    • Harry
      November 15, 2014 at 12:45 pm

      It's like the saying, "if you're not paying for the product, you are the product". With the free offering, companies pay for you to listen to music so that you also have to listen to there ads. Just because you aren't handing over cash, it doesn't mean no one is.

    • trigger
      January 13, 2015 at 12:01 am

      All artists get royalty's from all music played on the radio. The person that owned jingle bells get money when it is played on the radio or performed by artists

  34. I am PC
    November 14, 2014 at 5:32 pm

    Completely agree & your music collection story is no different than the majority of us around the world, Napster, LimeWire etc. Wouldn't bother with Taylor Swift I have other better artists to listen to on Spotify. Spotify is the future, it is the "Steam" of the music world.

    • Harry
      November 15, 2014 at 12:43 pm

      Thanks! Yeah it's just a product of when we grew up. Spotify is an improvement on piracy on so many ways; both to the user and the artist. Though I must admit I have a bit of a guilty pleasure for Taylor Swift, I'm not going to miss her over-much. There is so much awesome stuff on it.

  35. Santiago Hinojosa
    November 14, 2014 at 5:30 pm

    This is a genius explanation! Really well explained, it makes sense and it answered a lot of doubts I had about Spotify and music streaming services like it.

    • Harry
      November 15, 2014 at 12:38 pm

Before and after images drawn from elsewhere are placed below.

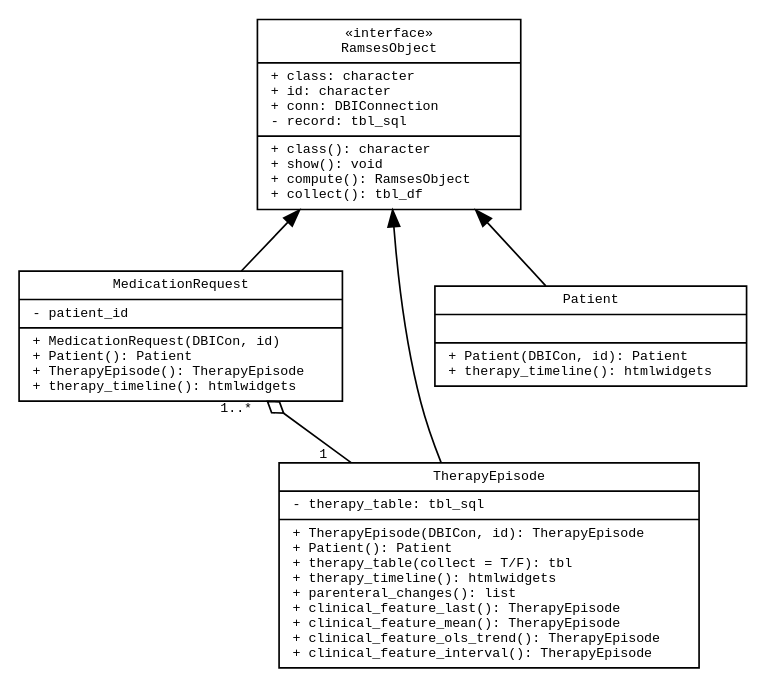
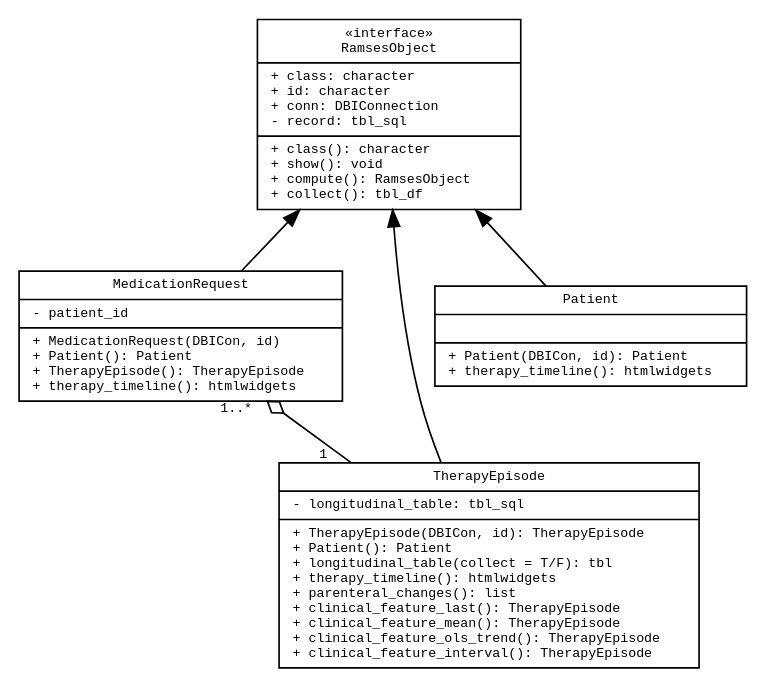
Before and after one commit to ramses-antibiotics/ramses-package: the diagram in vignettes/ramses-objects/ramses-med-class-diagram.gv, drawn with Graphviz. The commit also changed 15 other files, not shown here.

Commit message:
refactor therapy_table slots and methods to longitudinal_table in support of feature #86

```diff
--- a/vignettes/ramses-objects/ramses-med-class-diagram.gv
+++ b/vignettes/ramses-objects/ramses-med-class-diagram.gv
@@ -1,160 +1,154 @@
 digraph G {
   
 
   node [
           fontname = "monospace"
           shape = "record"
           width = 1.5
           fontsize = 8
   ]
 
   edge [
           fontname = "monospace"
           fontsize = 8
   ]
 
 # arrowheads
 # Association open
 # Inheritance empty
 # Realisation/implementation empty + style=dashed
 # Dependency open + style=dashed
 # Aggregation odiamond
 # Composition diamond
 
 
 # Interface
 RamsesObject [
   width = 2.2
   label = "{«interface»\n
   RamsesObject|
   + class: character\l
   + id: character\l
   + conn: DBIConnection\l
   - record: tbl_sql\l|
   
   + class(): character\l
   + show(): void\l
   + compute(): RamsesObject\l
   + collect(): tbl_df\l}"
 ]
 
 /*
 Prescription [
   width = 3
   label = "{Prescription|
   - prescription_type: \{\"mono\", \"combo\"\}\l
   - medication_requests\l
   + therapy_id: character\l|
   
   + Prescription(DBICon., id): Prescription\l
   + Patient(): Patient\l
   + TherapyEpisode(): TherapyEpisode\l
   + prescription_type(): \{\"mono\", \"combo\"\}\l
   + medication_requests(): list\l
   + therapy_timeline(): htmlwidgets\l}"
 ]
 
 Prescription_Mono [
   label = "{Prescription_Mono|
   - type: \"mono\"\l
   }"
 ]
 
 Prescription_Combo [
   label = "{Prescription_Combo|
   - type: \"combo\"\l
   }"
 ]
 */
 
 MedicationRequest [
   width = 2.7
   label = "{MedicationRequest|
   - patient_id\l|
   
   + MedicationRequest(DBICon, id)\l
   + Patient(): Patient\l
   + TherapyEpisode(): TherapyEpisode\l
   + therapy_timeline(): htmlwidgets\l}"
   
   # + Clinician(): Clinician\l
   #  + Prescription(): Prescription\l
 ]
 
 TherapyEpisode [
   width = 3.5
   label = "{TherapyEpisode|
-  - therapy_table: tbl_sql\l|
+  - longitudinal_table: tbl_sql\l|
   
   + TherapyEpisode(DBICon, id): TherapyEpisode\l
   + Patient(): Patient\l
-  + therapy_table(collect = T/F): tbl\l
+  + longitudinal_table(collect = T/F): tbl\l
   + therapy_timeline(): htmlwidgets\l
   + parenteral_changes(): list\l
   + clinical_feature_last(): TherapyEpisode\l
   + clinical_feature_mean(): TherapyEpisode\l
   + clinical_feature_ols_trend(): TherapyEpisode\l
   + clinical_feature_interval(): TherapyEpisode\l}"
 #  + medication_request(): list\l}"
 ]
 
 Patient [
   width = 2.6
   label = "{Patient|
   \l|
   + Patient(DBICon, id): Patient\l
   + therapy_timeline(): htmlwidgets\l}"
 ]
 
 /*
 Clinician [
   width = 2.5
   label = "{Clinician|
   \l|
   + Clinician(DBICon, id): Clinician\l
   + get_specialty(): character\l
   + get_lead_clinician: Clinician\l}"
 ]*/
-
-/*
-TherapyList [
-label = "{TherapyList|\l+ id: list\l+ type: \"therapy-list\"\l- TherapyTable: tbl\l+ lazy_status: boolean\l|+ fetch(): data.frame\l + therapy_table(): list\l}"
-]
-*/
 
 
 /*RamsesObject -> Prescription [dir=back]
 Prescription -> Prescription_Mono [dir=back]
 Prescription -> Prescription_Combo [dir=back]*/
 RamsesObject -> MedicationRequest [dir=back]
 
 RamsesObject -> Patient [dir=back]
 /*RamsesObject -> Clinician [dir=back]*/
 RamsesObject -> TherapyEpisode [dir=back]
 
 TherapyEpisode -> MedicationRequest [ constraint=false
   arrowhead=odiamond
   headlabel = "1..*  "
   taillabel = "1   "]
 /*Prescription_Mono -> MedicationRequest [ constraint=false
   arrowhead=odiamond
   headlabel = "1..*       "
   taillabel = "1"]
 Prescription_Combo -> MedicationRequest [
   arrowhead=odiamond
   headlabel = "2..*    "
   taillabel = "1"]*/
 
 
 /*Patient -> Clinician [ style = invis ]; 
 TherapyEpisode -> Clinician  [ style = invis ]; */
 Patient -> TherapyEpisode  [ style = invis ]; 
 
 
 /*
 TherapyEpisode -> TherapyList [constraint=false
   arrowtail=odiamond
   headlabel = "2..*  "
   taillabel = "0..*  "]
 */  
 }
```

      Thanks Santiago, yeah there's a lot of misinformation about Spotify out there. The record companies try to put the worst possible spin on it while Spotify try to put the best. The truth is far closer to what Spotify is saying though. I use it and love it.